Self-compassion isn't the "self-esteem" gained by pulling up your bootstraps, competing and winning, or by positive Post-it notes around the house. It isn't self-indulgence or self-pity, but it can help you find what you really need, and give respect to your sadness, comfort to your disappointment, and validation to your anger. It requires courage to pause and watch your feelings when there's a surprise glitch or shortcoming about what you expected of someone, a situation or yourself.
With warm kindness extended to yourself, you register the change in "how things are NOW" inside and outside, refusing the trouble that comes from jumping too soon into criticism and harsh judgment. If you're not in actual danger in this moment, you choose the opportunity to take your time to be free, open, curious and safe.
If you're angry, disappointed, sad or in pain, some swear words sometimes bubble up! You can let them express themselves in your mind as you watch. Or if you're alone and out of others' earshot, you can say them out loud if you want! You increase your awareness of that feeling, take the pressure off and make more room for other feelings to be welcomed.
Many of us are afraid that we will be overwhelmed or stopped in our tracks if we really feel, so we deny what we know already and have elaborate avoidance habits we don't question. But the road to being kind, smart and safe with ourselves is consciously making a space where feelings and circumstances can be allowed to simply exist for that moment.
My Zen teacher told students we needed to accept EVERYTHING. Not being devotional sheep but deep questioners, we took him on, expounding about all the wrong things we knew aboutthe war, injustice, poverty, greed, hangnails...! He gently countered that acceptance meant letting into our being the awareness of what was already there. This didn't mean we approved, were just going along or giving up. He said if we wanted to manifest the changes we so dearly wanted, we must first see, understand and accept what he called, "things as it is." It was as if we were to create a painting, and we needed to know exactly what paints were on our palette. Just what are our tools and resources for living in real time? It doesn't help just to pretendlife finds you out.
I Refuse To Let Somebody Drive Me Crazy!
"My co-worker announced at a staff meeting that my well-liked idea was terrible and would hurt the company. I saw red and attacked her then and there. I HATE being accused unfairly! Did it help to find out she'd come back from lunch drunk, and got written up? Only a little. I'd lost it in front of the staff. I wish I'd been able to say to MYSELF, 'Oh, crap, here's my nightmareI'm very upsetmy response could be out of control. Let me just be my own buddy at my side and only say that I don't agree and that this needs to be handled later.' I troubleshoot for the whole companyI don't need to cause myself trouble. Now I breathe deeply, let it go and accept myself as one of the flawed members of the human race. I see my co-worker as one, too. I don't need to carry a huge resentmentI just need to take care and protect myself with the truth."

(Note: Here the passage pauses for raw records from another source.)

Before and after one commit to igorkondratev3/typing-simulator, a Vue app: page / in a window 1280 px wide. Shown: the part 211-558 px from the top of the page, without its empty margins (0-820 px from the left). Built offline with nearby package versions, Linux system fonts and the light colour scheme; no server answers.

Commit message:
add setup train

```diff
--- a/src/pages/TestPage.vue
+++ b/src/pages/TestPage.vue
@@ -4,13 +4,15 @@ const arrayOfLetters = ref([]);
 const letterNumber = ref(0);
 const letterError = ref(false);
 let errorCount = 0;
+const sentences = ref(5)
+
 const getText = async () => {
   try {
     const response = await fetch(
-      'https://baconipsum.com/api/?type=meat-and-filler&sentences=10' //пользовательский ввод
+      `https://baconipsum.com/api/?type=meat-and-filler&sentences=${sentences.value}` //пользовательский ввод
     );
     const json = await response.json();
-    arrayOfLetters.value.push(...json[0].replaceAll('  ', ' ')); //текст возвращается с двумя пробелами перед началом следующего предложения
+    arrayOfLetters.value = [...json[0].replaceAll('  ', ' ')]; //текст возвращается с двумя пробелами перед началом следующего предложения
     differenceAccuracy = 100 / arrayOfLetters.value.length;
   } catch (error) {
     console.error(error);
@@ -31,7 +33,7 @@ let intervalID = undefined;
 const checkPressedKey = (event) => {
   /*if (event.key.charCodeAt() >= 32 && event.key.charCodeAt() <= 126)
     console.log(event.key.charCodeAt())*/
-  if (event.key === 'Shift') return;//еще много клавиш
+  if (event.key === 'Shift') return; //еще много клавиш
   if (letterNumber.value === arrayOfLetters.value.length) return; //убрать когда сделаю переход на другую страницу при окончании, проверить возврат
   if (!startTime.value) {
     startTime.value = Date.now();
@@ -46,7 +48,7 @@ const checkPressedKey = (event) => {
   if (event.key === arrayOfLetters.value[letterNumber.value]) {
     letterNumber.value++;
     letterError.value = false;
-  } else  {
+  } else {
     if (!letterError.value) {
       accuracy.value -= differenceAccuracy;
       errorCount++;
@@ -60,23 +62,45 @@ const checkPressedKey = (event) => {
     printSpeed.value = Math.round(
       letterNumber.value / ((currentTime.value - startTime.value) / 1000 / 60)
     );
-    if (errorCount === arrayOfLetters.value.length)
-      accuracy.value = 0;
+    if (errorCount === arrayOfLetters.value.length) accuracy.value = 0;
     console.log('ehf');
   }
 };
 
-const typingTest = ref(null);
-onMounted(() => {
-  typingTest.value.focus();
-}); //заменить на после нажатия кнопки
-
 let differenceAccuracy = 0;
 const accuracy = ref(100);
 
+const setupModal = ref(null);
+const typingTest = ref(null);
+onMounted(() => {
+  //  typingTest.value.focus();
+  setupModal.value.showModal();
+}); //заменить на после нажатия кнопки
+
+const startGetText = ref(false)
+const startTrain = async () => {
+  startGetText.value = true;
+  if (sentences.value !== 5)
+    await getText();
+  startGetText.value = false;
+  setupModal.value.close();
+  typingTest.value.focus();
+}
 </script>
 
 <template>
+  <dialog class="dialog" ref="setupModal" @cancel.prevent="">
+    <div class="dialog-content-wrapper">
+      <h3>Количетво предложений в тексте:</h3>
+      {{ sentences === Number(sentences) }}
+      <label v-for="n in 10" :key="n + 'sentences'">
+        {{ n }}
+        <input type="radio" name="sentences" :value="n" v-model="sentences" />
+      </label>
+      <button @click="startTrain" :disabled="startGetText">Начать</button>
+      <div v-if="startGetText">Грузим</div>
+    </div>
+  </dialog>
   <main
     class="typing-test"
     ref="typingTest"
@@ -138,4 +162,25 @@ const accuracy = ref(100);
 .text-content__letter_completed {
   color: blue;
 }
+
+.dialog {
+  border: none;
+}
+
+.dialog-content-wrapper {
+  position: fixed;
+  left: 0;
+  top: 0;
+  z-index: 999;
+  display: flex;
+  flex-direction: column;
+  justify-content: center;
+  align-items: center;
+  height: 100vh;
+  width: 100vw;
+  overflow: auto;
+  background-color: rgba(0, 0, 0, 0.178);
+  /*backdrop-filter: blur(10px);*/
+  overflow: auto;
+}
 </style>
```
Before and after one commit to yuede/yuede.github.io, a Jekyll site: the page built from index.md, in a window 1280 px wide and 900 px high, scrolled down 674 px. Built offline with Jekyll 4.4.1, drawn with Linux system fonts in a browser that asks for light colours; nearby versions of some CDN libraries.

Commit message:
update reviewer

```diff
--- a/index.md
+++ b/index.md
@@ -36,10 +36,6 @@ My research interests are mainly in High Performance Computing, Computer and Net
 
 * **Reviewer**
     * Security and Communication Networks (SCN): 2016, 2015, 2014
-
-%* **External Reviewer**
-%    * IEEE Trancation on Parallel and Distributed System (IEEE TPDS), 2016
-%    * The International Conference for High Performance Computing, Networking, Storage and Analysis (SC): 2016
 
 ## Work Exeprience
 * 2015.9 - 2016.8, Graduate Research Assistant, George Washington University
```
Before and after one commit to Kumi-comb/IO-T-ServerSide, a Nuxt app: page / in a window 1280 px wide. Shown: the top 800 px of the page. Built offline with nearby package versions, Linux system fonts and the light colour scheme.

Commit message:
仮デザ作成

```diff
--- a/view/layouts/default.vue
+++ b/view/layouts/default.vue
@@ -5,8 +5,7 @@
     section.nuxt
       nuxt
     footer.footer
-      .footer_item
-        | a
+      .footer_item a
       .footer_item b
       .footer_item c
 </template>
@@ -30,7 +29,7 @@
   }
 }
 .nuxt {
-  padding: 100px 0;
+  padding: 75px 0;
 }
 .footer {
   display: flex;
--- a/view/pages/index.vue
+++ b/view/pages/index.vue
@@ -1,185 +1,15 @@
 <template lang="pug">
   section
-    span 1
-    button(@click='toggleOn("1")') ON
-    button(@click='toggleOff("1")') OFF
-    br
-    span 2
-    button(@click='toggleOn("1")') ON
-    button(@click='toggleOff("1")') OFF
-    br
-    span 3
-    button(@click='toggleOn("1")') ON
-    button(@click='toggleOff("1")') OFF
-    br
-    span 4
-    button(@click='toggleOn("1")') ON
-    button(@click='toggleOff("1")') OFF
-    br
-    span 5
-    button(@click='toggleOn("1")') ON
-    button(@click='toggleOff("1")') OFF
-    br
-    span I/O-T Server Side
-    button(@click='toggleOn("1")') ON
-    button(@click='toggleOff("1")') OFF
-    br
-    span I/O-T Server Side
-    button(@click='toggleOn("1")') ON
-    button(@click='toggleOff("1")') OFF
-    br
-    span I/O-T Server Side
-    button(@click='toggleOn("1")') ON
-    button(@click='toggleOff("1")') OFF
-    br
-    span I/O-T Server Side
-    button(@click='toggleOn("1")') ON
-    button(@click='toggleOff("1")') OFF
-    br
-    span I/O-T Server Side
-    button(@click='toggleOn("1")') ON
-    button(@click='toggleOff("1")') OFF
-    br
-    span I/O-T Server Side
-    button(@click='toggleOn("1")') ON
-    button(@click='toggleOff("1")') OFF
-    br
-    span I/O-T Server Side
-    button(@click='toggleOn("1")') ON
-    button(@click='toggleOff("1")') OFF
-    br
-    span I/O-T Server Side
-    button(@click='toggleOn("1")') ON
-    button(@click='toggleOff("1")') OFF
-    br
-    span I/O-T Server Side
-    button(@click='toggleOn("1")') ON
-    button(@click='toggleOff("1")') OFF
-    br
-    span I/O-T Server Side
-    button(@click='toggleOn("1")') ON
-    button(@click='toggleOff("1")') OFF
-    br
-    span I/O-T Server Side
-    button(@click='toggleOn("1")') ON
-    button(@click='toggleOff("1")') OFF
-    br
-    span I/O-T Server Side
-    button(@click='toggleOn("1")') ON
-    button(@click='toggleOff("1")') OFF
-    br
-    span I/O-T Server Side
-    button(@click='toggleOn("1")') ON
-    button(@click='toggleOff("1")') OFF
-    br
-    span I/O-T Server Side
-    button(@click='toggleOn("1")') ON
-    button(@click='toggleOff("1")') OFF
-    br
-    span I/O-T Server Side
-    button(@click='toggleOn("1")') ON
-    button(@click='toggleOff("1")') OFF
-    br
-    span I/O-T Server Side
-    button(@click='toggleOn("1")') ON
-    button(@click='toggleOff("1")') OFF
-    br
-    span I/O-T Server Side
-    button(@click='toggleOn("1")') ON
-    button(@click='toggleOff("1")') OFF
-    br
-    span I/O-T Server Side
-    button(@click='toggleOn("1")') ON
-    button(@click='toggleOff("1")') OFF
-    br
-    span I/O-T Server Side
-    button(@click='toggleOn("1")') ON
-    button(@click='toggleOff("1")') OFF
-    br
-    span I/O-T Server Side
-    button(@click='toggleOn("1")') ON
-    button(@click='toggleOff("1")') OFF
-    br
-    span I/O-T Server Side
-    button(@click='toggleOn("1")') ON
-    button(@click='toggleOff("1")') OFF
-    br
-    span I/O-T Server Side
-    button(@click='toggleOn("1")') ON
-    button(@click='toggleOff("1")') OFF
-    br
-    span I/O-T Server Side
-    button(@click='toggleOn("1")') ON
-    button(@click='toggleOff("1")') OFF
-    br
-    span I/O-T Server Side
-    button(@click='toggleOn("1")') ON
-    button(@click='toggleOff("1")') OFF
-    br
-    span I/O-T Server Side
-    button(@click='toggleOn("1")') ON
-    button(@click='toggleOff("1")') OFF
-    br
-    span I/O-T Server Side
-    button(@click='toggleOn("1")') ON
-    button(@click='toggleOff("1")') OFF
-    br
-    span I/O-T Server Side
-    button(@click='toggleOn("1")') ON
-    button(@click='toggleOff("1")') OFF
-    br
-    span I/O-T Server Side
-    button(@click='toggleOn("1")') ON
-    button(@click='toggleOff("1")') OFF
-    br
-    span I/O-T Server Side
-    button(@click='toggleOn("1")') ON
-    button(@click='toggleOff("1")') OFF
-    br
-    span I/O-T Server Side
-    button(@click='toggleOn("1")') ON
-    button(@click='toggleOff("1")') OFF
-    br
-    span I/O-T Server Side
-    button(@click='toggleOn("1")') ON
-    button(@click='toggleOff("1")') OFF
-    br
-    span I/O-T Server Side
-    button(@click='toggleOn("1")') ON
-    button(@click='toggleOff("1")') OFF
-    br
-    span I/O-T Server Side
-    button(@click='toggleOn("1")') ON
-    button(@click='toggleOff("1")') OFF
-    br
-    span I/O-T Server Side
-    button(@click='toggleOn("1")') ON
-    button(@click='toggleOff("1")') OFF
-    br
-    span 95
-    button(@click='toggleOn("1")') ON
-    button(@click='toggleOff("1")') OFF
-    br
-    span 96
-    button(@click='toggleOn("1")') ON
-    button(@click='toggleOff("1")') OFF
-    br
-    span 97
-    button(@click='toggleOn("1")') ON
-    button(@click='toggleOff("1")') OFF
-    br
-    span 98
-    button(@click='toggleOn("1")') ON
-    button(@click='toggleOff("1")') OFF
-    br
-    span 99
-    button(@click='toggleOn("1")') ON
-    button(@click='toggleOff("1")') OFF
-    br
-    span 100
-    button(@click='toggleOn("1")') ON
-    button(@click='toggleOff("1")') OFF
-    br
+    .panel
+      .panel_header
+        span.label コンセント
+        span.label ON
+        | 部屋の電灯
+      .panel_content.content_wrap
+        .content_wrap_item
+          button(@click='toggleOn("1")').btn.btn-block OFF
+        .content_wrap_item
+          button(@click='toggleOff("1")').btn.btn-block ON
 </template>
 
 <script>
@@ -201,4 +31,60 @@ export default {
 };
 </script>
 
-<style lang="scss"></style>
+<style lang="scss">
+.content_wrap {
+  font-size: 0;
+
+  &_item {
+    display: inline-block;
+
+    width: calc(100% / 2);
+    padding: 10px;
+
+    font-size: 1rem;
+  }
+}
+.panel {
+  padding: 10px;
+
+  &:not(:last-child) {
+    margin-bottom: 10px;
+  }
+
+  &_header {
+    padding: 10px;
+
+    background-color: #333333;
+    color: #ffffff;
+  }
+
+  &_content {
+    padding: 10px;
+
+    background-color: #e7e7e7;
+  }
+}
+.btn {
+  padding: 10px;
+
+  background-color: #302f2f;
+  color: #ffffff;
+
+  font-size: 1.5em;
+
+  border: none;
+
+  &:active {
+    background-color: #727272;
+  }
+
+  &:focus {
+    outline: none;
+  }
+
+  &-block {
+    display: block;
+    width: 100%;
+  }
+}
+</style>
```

Well, How's It Working For You!?
"I always thought I had to liemy whole family did it, but we didn't call it that. We were so afraid of the truth we'd mold our lies into carrots, stick them on poles in front of our faces and each other, and insist we believed and needed them for motivation. I had excuses to jump into risky behavior for thrills and adventure and to get, fix or hold onto somebody or something. I'd close my eyes and not think about cost or consequences. I wanted pleasure and high drama to fill the empty. I ignored or exaggerated my feelingsI didn't want to know what they were and I didn't want to be bored or scared. I made lots of mistakes and, of course, blamed myself and everybody! It's a family tradition! Then I joined a Twelve-Step program and found out I'd hit bottom. There was a lot I could find out about myself and the world while experiencing kindness and acceptance I had not known before. I want to change my attitude, and I can."
That's Silly and StupidHow Could You Think That!?
"That's the overly critical voice of my parents trying to stop my questioning of what they did that hurt; it's the same voice of my controlling ex-boyfriend; it's what I've said to myself or a friend for expressing something that scares me, that is outside of what is 'acceptable" and might be punishable. But now I've created a protected place inside me that Pema Chodrin calls 'a softness that's accessible' where I bring in 'the way it is just at this moment.' I see what I'm afraid of, but I don't have to harden myself immediately to try to change it. I may end up with the same ignorance I started with, but at least I'll know I don't know! My wits and resources are mine, all mine! I'm smart, and I can be silly if I want to be! Every April Fool's Day I am part of the Saint Stupid's Day Parade in San Francisco, and I carry a sign, CHOOSE CONFUSION OVER DELUSION!"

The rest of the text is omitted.